[Itemized modification records]
* * *
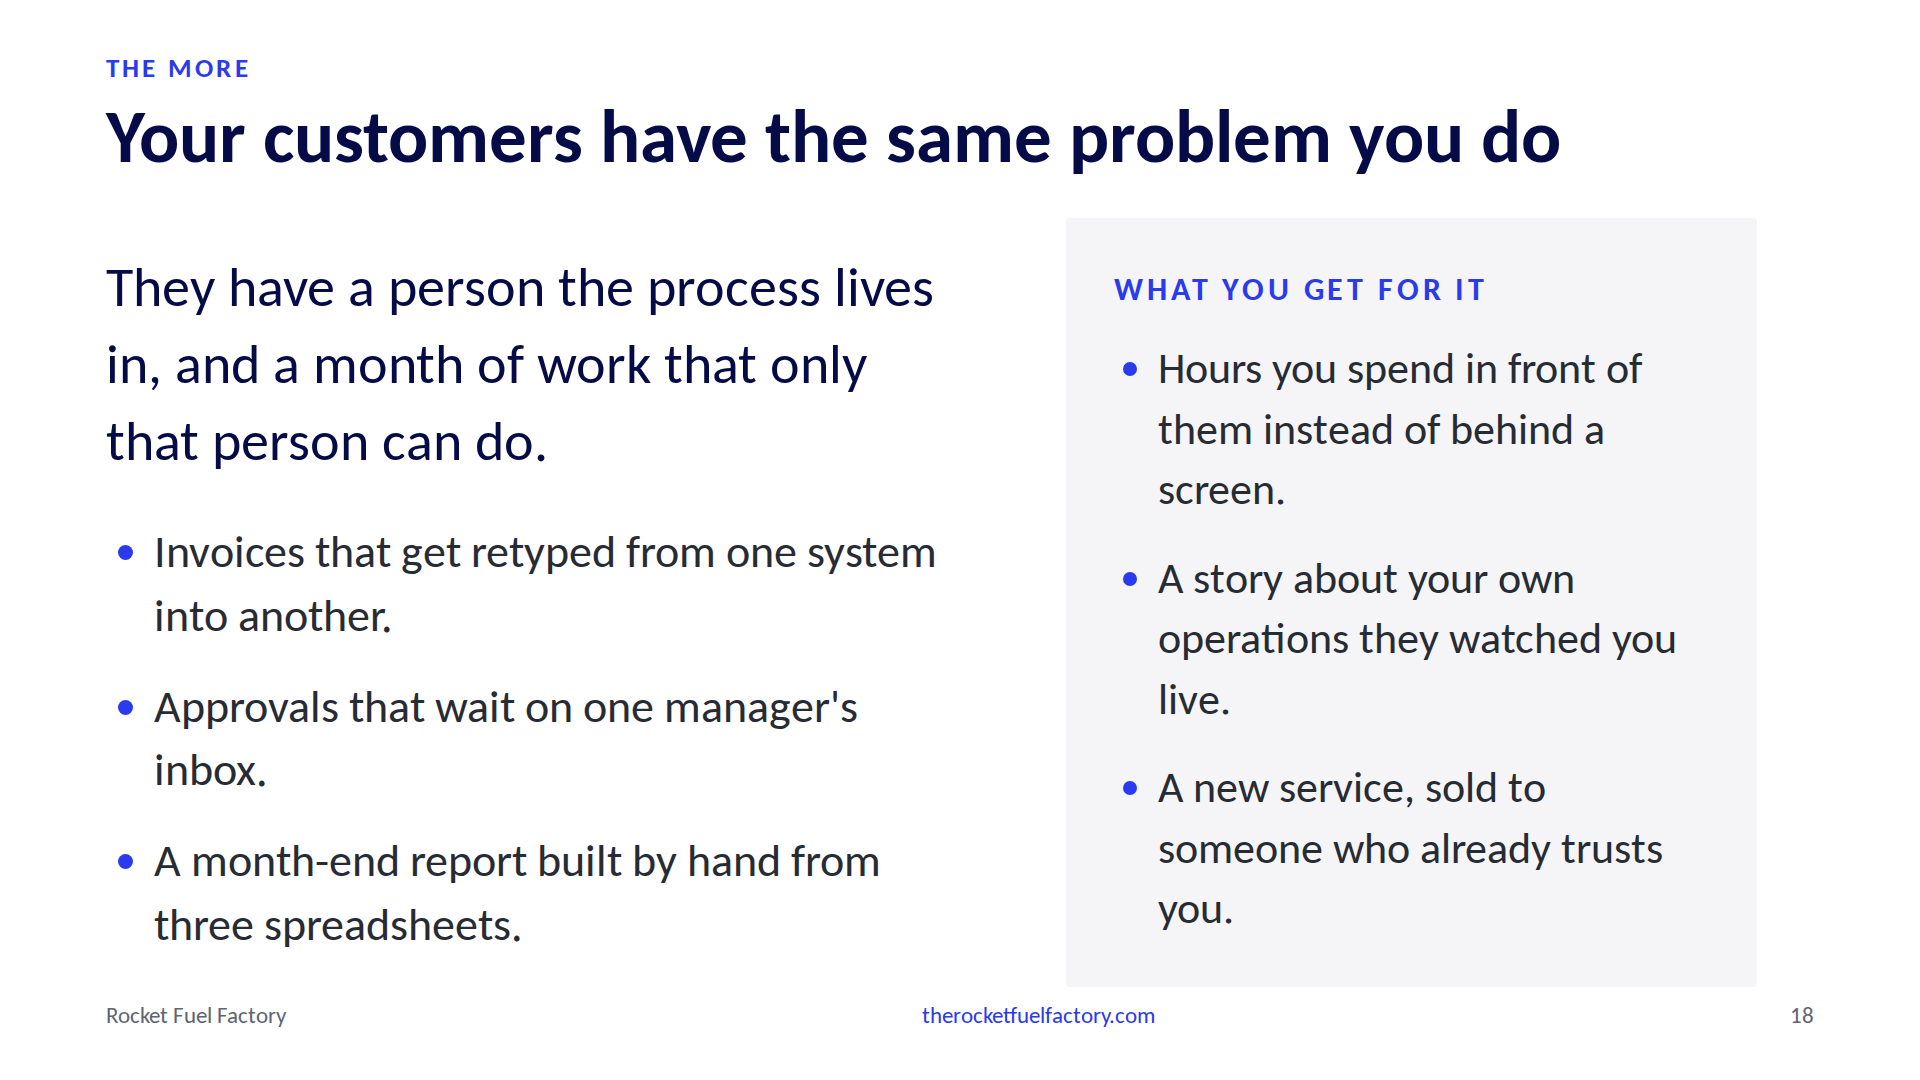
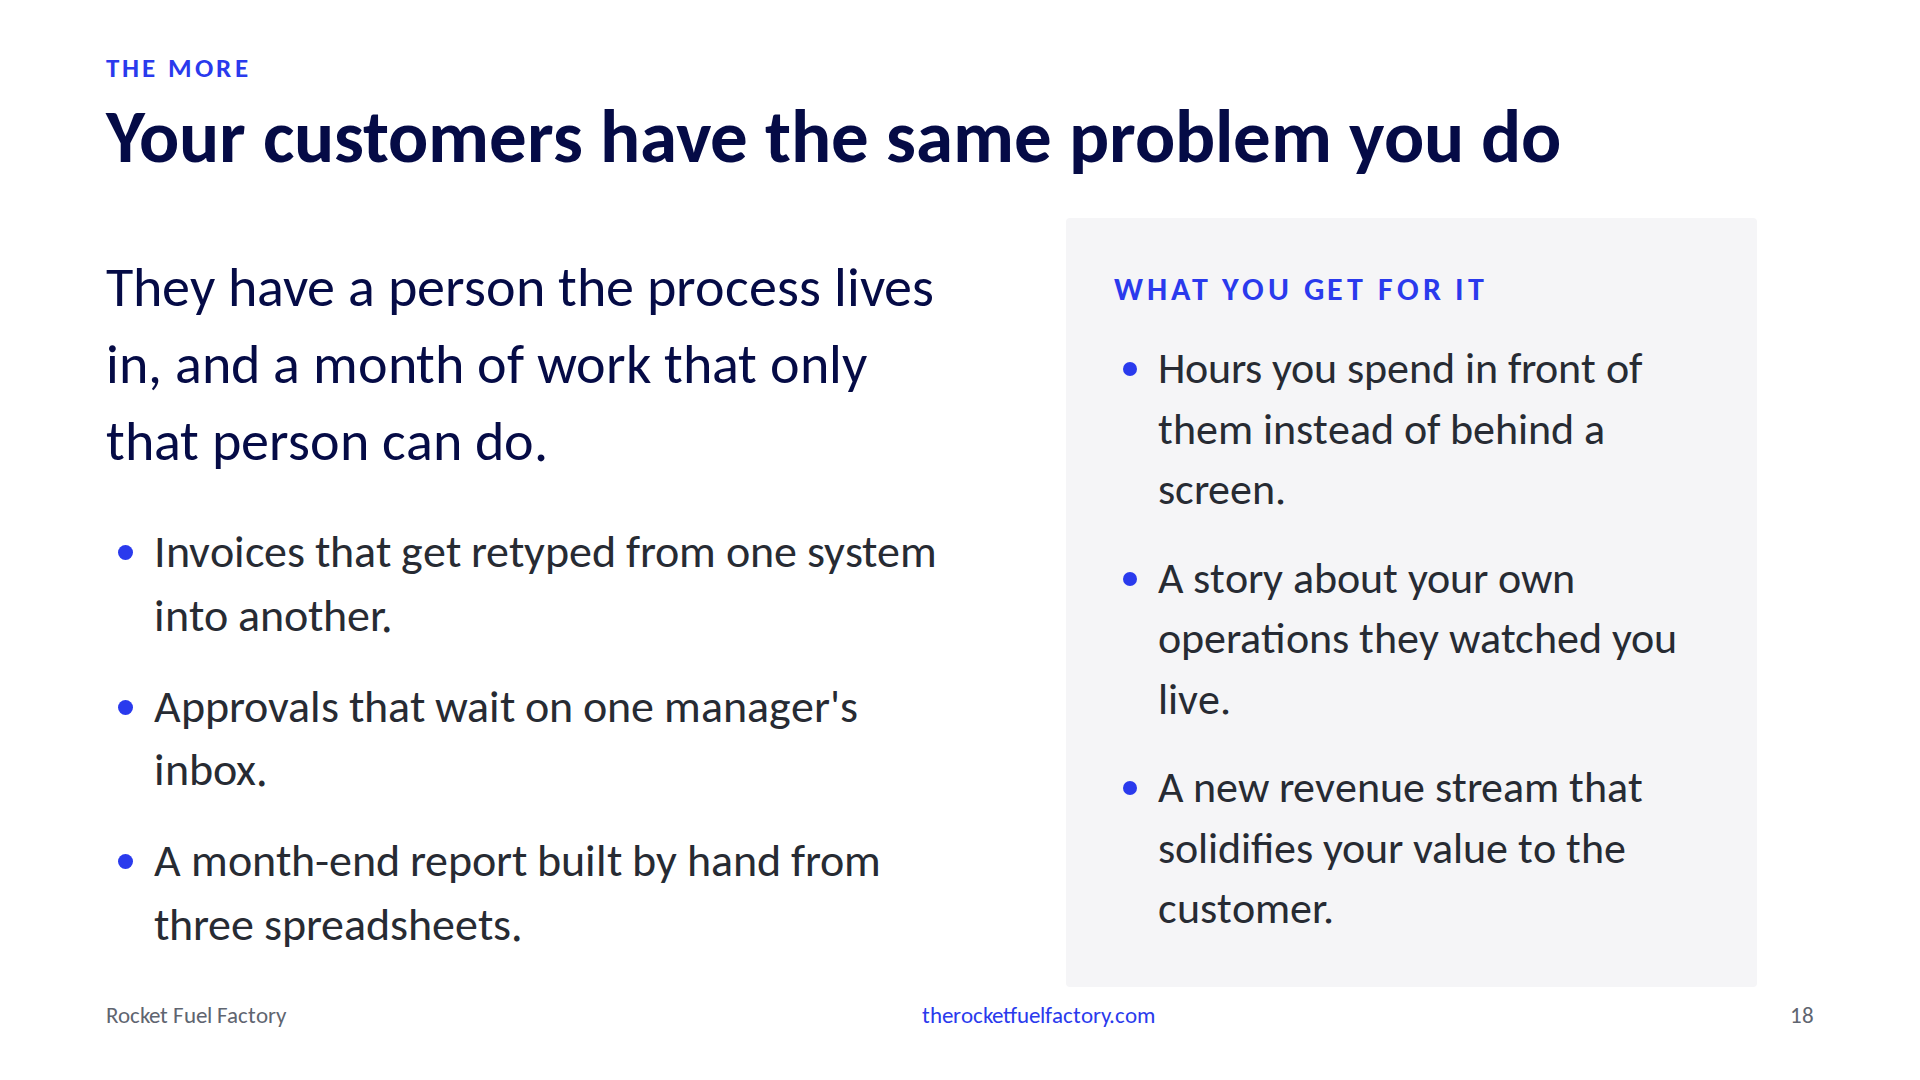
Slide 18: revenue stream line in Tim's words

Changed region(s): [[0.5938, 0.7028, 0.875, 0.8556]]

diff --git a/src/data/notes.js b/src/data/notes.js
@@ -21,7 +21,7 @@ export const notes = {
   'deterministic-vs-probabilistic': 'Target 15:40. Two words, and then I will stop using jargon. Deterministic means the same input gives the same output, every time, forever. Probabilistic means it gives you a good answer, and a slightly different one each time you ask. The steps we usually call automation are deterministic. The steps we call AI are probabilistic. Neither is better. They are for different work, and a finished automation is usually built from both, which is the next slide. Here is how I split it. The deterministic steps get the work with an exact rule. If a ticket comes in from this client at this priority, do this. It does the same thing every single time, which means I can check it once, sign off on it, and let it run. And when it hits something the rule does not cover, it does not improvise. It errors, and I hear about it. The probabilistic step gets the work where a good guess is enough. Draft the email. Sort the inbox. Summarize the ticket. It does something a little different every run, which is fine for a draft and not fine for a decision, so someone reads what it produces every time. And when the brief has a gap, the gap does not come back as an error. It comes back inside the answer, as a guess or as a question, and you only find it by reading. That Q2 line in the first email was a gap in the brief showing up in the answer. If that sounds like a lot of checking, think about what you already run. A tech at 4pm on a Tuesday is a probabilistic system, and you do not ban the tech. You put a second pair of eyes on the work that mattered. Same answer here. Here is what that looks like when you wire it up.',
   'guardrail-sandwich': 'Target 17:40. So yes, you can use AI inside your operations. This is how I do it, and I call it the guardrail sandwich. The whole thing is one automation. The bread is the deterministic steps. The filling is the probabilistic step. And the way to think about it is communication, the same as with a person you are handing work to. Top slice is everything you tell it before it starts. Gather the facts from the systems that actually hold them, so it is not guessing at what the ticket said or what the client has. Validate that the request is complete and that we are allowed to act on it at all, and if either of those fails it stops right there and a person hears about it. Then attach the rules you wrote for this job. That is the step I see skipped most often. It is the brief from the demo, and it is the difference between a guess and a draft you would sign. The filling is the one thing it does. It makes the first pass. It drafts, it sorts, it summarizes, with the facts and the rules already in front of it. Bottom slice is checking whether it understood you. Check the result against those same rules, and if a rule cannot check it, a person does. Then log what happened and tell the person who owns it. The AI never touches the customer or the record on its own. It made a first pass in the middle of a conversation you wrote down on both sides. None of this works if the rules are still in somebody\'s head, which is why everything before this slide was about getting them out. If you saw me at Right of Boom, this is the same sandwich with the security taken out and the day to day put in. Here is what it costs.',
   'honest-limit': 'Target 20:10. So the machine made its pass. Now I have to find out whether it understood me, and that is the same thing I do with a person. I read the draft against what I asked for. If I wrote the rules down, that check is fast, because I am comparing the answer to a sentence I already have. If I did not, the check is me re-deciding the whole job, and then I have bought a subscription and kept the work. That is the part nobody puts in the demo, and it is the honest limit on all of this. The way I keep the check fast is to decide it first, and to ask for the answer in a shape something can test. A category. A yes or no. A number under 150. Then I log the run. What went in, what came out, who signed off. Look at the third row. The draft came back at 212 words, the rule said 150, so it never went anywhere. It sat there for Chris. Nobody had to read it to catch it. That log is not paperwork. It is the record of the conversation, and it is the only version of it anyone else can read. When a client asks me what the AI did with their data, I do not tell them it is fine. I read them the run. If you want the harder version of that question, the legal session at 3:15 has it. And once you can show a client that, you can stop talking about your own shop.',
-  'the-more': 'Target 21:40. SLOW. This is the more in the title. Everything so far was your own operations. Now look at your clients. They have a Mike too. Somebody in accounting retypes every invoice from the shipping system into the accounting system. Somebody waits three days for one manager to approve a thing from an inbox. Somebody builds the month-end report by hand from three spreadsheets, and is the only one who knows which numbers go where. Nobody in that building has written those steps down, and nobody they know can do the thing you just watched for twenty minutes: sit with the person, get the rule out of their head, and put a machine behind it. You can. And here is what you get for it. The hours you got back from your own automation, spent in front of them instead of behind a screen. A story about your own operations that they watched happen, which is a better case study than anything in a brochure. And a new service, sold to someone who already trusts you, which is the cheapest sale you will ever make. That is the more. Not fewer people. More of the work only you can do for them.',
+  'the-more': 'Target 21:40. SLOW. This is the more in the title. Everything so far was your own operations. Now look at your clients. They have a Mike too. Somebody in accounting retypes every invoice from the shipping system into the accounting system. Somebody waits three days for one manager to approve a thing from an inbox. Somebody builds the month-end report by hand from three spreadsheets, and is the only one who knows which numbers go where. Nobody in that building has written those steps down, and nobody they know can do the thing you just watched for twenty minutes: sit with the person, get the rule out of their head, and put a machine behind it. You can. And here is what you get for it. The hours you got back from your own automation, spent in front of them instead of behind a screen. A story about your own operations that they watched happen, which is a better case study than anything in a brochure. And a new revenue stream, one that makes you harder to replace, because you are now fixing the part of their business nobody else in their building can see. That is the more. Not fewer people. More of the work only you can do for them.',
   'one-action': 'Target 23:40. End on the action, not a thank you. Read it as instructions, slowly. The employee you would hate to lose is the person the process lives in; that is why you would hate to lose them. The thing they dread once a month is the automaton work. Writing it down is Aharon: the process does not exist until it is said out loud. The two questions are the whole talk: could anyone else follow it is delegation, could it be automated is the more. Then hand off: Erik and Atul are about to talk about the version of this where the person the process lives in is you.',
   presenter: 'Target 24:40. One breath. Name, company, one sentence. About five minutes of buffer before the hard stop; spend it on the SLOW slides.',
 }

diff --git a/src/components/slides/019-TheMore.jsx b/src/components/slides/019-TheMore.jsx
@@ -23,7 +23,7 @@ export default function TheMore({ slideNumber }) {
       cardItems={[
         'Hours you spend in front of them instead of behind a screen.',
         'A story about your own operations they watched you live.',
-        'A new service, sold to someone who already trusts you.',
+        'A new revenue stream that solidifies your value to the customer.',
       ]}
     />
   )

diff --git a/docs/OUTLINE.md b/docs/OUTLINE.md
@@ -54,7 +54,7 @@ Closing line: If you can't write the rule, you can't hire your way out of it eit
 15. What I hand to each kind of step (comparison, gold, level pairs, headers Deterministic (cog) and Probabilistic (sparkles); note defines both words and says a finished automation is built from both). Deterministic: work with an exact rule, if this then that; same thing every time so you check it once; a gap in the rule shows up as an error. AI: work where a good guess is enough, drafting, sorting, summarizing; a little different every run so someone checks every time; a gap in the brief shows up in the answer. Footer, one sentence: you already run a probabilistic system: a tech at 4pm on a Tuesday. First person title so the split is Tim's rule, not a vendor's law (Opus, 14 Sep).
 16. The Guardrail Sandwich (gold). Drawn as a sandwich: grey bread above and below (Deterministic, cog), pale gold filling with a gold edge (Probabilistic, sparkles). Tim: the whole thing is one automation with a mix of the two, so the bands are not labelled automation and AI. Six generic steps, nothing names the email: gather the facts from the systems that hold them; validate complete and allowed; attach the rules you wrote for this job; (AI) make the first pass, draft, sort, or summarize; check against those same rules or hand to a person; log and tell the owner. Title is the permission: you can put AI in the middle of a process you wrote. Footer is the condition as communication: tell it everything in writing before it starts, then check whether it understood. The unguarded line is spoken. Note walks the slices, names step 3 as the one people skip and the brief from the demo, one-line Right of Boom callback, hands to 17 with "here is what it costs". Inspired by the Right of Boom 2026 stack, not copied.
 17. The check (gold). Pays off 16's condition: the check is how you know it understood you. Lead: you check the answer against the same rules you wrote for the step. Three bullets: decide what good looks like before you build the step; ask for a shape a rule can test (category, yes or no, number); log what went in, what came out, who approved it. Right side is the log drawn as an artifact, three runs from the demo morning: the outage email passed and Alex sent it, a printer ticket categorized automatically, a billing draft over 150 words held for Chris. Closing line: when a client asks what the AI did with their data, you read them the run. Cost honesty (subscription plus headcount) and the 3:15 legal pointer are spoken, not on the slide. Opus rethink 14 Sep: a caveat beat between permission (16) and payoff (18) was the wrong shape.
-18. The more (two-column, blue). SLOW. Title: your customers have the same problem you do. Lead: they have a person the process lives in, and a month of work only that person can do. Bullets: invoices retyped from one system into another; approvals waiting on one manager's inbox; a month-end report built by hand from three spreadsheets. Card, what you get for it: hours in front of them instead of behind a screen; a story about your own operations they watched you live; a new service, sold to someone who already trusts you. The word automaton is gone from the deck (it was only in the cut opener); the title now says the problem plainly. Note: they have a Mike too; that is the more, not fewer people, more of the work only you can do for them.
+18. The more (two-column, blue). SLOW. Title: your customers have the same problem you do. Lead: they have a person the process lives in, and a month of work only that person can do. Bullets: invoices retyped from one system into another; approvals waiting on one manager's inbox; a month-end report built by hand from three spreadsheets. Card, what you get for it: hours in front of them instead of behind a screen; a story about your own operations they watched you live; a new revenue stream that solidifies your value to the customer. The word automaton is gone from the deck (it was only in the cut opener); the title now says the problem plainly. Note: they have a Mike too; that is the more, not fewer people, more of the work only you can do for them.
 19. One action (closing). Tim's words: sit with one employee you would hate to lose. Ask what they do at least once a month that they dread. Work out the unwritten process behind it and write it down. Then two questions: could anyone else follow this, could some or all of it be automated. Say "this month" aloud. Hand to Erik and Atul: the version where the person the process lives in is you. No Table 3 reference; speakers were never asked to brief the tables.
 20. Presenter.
* * *
Could the lines from the first entry through the line that contains "-21,7 +21,7 @@" be copied exactly, with all pictures left out?

[RESPONSE TO THE TASK]:
Slide 18: revenue stream line in Tim's words

Changed region(s): [[0.5938, 0.7028, 0.875, 0.8556]]

diff --git a/src/data/notes.js b/src/data/notes.js
@@ -21,7 +21,7 @@ export const notes = {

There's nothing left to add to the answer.